  • Negatively. .... – Ronnie Royston Sep 29 '17 at 22:47

A failure in the return loss measurement means that you have excess reflection energy from the cable configuration due to impedance mismatch. This failure means that a standards compliant transceiver is not guaranteed to work at IEEE BER requirements - but it is not guaranteed to fail.

The reflection energy can limit performance since some aspects of efficient physical layer chip design (i.e. chip area/power/cost) depend upon predictable cable system behavior, including acceptable return loss performance (e.g. number of taps in equalizers and echo cancellers).

However, depending upon how much link margin you have due to other factors - e.g. noise, crosstalk, insertion loss - the link can still operate okay without errors even with a RL failure, though in some cases it may result in very infrequent errors that will not show up in short tests.
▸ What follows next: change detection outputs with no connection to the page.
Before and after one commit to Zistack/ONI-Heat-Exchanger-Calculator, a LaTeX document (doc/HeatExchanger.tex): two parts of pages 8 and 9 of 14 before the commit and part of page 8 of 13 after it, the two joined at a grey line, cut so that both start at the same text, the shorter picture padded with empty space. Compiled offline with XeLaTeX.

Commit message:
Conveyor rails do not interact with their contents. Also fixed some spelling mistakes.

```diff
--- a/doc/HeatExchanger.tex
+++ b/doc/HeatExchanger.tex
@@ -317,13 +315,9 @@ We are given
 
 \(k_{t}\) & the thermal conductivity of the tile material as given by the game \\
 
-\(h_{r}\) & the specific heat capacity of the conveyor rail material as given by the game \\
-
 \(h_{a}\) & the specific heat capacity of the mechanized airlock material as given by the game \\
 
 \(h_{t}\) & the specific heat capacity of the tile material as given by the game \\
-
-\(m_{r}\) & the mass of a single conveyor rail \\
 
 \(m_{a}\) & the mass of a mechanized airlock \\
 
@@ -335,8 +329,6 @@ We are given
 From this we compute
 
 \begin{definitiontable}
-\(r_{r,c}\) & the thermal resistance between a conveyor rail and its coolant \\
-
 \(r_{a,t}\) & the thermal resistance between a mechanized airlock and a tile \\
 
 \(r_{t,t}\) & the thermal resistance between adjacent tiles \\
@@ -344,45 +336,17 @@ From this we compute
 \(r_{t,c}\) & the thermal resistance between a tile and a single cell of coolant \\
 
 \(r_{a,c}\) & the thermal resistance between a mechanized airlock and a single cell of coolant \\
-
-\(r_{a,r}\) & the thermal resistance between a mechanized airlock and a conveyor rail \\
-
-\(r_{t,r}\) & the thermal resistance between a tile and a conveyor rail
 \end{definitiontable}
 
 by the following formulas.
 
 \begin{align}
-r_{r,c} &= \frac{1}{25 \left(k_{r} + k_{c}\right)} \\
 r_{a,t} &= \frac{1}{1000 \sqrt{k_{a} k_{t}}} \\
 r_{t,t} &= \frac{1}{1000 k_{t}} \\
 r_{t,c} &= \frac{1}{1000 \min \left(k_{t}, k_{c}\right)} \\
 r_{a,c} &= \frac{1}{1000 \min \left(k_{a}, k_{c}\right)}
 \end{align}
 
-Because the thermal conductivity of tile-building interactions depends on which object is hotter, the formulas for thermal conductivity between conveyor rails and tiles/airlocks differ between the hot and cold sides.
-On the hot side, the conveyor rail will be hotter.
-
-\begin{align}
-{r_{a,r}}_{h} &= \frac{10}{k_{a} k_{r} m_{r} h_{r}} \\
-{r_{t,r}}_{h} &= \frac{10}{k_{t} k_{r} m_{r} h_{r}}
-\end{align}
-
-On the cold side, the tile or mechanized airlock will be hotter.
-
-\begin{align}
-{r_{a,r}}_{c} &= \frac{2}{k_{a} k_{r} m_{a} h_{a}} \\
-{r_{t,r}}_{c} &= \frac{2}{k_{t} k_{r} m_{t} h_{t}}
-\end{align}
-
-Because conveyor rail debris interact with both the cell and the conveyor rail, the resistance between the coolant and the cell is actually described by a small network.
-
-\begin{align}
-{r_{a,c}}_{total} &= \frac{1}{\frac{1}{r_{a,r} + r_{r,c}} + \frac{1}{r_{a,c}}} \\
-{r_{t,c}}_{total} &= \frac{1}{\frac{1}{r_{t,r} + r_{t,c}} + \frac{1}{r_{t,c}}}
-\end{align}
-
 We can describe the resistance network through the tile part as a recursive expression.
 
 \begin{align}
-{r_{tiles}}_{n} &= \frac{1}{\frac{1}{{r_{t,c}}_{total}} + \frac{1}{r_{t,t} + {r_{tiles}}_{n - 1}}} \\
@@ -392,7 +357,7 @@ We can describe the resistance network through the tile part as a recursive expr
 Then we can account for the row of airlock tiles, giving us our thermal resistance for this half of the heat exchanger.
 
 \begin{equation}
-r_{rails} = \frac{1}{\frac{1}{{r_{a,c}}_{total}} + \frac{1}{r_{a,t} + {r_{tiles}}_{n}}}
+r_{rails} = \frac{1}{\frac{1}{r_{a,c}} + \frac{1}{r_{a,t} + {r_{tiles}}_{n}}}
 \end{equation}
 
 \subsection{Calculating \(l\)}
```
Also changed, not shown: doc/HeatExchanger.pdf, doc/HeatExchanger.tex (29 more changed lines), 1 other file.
Note that there is some margin built into IEEE compliant systems - many systems companies won't accept physical layer systems that only just meet the standard requirements. Therefore you may not see any bit errors with marginal cable test failures but it is safer not to rely on this fact.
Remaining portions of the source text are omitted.